Exercise: Your answer should consist of every line in the records that holds "margin".

Data items:

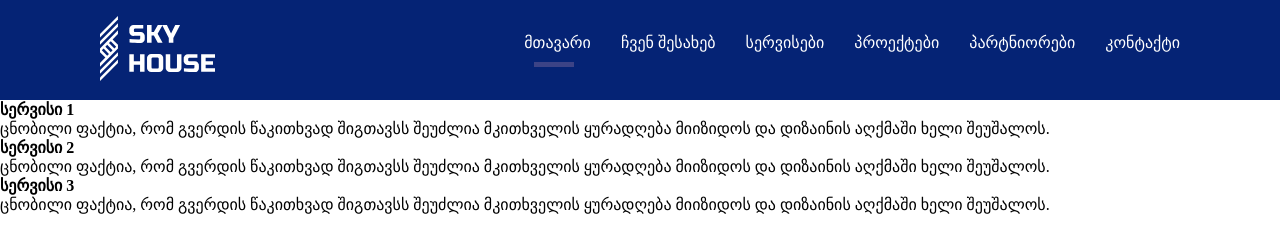
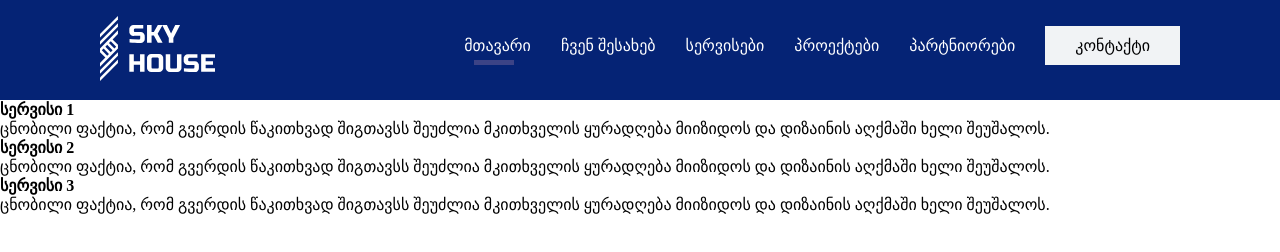
Before and after one commit to khido6/lesson-8, a plain HTML site: page index.html in a window 1280 px wide. Drawn offline with Linux system fonts and the light colour scheme.

Commit message:
kontaqtis backgroundi

```diff
--- a/style.css
+++ b/style.css
@@ -32,5 +32,11 @@ nav,nav ul,nav li{
     width: 40px;
     height: 5px;
     margin-left: 10px;
-    margin-top: 10px;
+    margin-top: 5px;
 }
+.contact{
+    background-color: rgb(241, 243, 245);
+    color: rgb(0, 0, 2);
+    padding: 10px 30px;
+    margin-top: -10px;
+}
```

Answer for the task:
     margin-left: 10px;
-    margin-top: 10px;
+    margin-top: 5px;
+    margin-top: -10px;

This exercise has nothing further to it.